Other once-suspect trades have become mainstream—we now readily buy life insurance and sperm. Scholarly accounts of this kind of gradual market legitimization mostly have focused on conformity: New ventures conform to societal ideals, or prior models, or customer demands. Focusing on New York state’s commerce in cadavers in 2007, Anteby found that cadaver entrepreneurs are attempting to create moral legitimacy in a vacuum. They follow no precedent, and their customers “are not vocal or strong enough, not to mention often alive, to defend the ventures.”
Instead, the ventures try to deflect accusations of illegitimacy or immorality by emphasizing the moral approach to their practices. “In the same way that food can be deemed halal or kosher because it was prepared in a different way, the programs are trying to make arguments around the morality of their pursuit based on how they treat the deceased,” says Anteby. “‘How we operate makes us more moral than you.’”
At Research for Life, a for-profit company based in Chandler, Ariz., CEO Garland Shreves considers it his mission to raise the standard of service in the industry. Unlike the traditional whole-body donation programs at medical schools, Shreves says, his company answers the phone day or night, will never reject a donation his company promised to take, and offers free spiritual counseling to the family of the deceased.
Shreves’s good practices, however, don’t guarantee a moral cadaver industry.

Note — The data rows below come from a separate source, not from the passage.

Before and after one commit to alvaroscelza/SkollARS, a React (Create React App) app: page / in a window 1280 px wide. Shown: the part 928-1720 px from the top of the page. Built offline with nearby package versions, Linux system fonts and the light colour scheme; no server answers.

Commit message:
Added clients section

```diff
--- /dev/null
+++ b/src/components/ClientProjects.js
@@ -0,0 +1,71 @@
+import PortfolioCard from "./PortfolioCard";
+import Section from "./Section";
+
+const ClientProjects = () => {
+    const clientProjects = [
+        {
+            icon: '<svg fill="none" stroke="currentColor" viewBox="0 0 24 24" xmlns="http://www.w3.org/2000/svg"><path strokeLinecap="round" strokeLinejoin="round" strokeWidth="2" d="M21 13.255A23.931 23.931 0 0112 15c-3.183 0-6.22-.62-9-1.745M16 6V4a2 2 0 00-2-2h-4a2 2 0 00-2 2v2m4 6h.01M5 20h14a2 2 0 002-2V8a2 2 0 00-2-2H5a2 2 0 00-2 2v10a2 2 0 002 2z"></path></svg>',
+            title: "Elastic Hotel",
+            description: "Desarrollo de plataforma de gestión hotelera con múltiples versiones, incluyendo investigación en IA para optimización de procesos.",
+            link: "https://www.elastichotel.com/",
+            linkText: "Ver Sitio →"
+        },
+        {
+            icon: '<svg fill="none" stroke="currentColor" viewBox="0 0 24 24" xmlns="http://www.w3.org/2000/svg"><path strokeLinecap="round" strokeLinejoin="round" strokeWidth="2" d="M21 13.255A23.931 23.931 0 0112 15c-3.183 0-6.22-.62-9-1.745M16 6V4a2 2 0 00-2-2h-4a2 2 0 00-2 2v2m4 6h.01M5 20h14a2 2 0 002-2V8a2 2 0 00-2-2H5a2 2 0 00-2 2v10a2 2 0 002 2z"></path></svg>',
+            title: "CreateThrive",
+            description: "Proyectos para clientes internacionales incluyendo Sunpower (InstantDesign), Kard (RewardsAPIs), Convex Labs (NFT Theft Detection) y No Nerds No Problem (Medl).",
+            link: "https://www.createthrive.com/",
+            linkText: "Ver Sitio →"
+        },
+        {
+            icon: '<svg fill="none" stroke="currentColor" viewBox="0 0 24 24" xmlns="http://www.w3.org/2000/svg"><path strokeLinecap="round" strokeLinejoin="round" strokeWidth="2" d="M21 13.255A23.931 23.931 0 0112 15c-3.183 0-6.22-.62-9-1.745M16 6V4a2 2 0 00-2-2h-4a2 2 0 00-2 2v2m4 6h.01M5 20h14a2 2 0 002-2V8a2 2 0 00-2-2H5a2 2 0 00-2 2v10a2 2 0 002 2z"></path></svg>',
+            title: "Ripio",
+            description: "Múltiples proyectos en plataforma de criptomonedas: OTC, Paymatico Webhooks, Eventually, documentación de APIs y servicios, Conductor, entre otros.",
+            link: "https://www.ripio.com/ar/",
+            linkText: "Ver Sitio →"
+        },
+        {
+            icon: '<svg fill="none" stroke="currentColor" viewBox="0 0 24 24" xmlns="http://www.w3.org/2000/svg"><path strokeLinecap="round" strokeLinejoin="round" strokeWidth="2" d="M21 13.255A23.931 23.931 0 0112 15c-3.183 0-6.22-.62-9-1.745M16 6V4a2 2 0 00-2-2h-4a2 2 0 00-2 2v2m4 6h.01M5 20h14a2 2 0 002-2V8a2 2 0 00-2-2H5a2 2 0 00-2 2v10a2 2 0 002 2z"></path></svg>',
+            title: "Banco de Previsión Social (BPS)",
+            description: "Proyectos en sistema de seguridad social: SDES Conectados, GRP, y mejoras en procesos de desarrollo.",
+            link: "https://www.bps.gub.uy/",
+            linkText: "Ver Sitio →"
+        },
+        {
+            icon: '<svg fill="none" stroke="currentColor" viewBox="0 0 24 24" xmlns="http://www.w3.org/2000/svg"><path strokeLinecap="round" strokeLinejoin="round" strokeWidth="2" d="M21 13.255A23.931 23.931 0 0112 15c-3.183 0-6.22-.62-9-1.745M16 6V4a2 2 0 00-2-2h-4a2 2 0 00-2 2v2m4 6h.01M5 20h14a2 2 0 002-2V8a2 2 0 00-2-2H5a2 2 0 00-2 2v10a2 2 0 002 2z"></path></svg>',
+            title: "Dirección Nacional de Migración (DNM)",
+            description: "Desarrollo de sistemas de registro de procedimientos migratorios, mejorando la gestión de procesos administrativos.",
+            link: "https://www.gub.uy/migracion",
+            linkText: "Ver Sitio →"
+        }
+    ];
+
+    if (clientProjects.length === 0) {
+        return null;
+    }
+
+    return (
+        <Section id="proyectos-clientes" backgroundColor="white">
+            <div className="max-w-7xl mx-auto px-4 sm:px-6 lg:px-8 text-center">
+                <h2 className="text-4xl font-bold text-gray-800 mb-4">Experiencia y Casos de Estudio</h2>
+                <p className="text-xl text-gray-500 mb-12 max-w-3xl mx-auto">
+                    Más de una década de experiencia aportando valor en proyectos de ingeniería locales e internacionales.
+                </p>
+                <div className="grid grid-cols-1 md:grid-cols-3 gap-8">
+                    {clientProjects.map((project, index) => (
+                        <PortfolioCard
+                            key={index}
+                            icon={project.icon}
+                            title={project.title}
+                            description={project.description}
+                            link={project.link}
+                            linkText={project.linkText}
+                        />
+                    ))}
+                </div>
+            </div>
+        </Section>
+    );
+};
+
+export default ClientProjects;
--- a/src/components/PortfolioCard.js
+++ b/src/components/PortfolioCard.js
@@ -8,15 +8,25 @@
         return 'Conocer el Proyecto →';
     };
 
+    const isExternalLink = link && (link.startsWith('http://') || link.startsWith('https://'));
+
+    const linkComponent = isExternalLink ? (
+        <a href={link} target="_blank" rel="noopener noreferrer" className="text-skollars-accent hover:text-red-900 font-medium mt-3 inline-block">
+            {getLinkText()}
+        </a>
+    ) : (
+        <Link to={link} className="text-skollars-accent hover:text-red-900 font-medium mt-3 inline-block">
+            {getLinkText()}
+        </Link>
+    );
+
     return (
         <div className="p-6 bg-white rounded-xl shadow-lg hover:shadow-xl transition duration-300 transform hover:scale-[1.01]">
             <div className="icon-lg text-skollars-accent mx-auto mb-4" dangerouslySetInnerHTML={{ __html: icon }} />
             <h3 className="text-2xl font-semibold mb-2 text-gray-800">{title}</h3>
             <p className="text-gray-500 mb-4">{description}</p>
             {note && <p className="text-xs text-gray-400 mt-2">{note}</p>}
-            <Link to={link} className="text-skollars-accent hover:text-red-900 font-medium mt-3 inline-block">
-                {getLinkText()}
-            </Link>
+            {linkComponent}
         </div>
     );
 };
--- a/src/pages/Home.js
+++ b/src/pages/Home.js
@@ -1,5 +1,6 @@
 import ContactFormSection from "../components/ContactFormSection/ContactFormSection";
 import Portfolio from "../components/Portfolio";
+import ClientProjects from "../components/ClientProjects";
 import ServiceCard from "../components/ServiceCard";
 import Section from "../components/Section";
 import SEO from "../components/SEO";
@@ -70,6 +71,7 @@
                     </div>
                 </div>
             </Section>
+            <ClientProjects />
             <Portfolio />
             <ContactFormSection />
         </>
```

The flipside, Anteby says, is that “if I know how you operate and what makes something moral, I can import your practice and claim morality.” After all, any pioneering social entrepreneur can anticipate the benefits of a new venture—be it fair trade or microcredit to the poor—but “there might be a danger in creating precedent in a market that’s not yet completely legitimate and then opening it up to other players who might have very different goals and motives,” says Anteby. “You’re legitimizing not only your market, but the market more broadly.”